» **TRY IT**
Your answer should hold each line of the material that contains the word "fire".
************
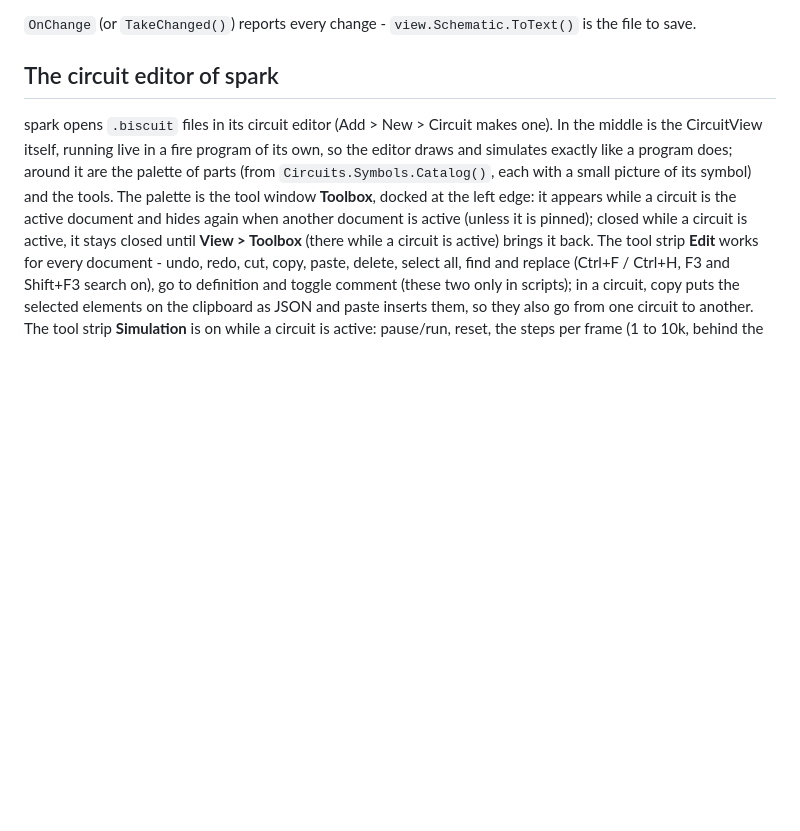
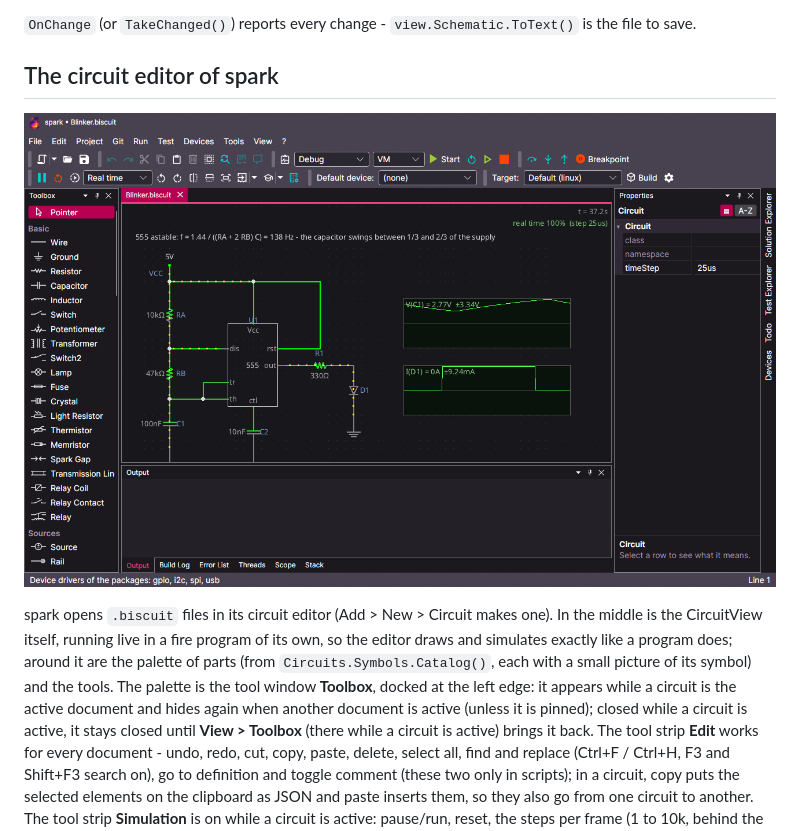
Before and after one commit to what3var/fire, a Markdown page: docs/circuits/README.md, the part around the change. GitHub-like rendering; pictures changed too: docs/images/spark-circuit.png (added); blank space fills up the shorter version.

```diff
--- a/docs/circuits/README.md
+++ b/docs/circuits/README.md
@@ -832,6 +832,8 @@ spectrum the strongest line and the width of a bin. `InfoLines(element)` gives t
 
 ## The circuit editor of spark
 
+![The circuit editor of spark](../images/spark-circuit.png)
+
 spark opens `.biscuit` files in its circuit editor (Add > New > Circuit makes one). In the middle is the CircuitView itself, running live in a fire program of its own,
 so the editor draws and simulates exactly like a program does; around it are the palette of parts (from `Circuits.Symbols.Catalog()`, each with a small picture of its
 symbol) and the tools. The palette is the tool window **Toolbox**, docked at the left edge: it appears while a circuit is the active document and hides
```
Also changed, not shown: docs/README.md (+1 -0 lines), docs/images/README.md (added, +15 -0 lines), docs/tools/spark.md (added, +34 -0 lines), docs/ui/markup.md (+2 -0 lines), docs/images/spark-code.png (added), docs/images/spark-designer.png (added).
************
» **YOUR RESPONSE**
Before and after one commit to what3var/fire, a Markdown page: docs/circuits/README.md, the part around the change. GitHub-like rendering; pictures changed too: docs/images/spark-circuit.png (added); blank space fills up the shorter version.
 spark opens `.biscuit` files in its circuit editor (Add > New > Circuit makes one). In the middle is the CircuitView itself, running live in a fire program of its own,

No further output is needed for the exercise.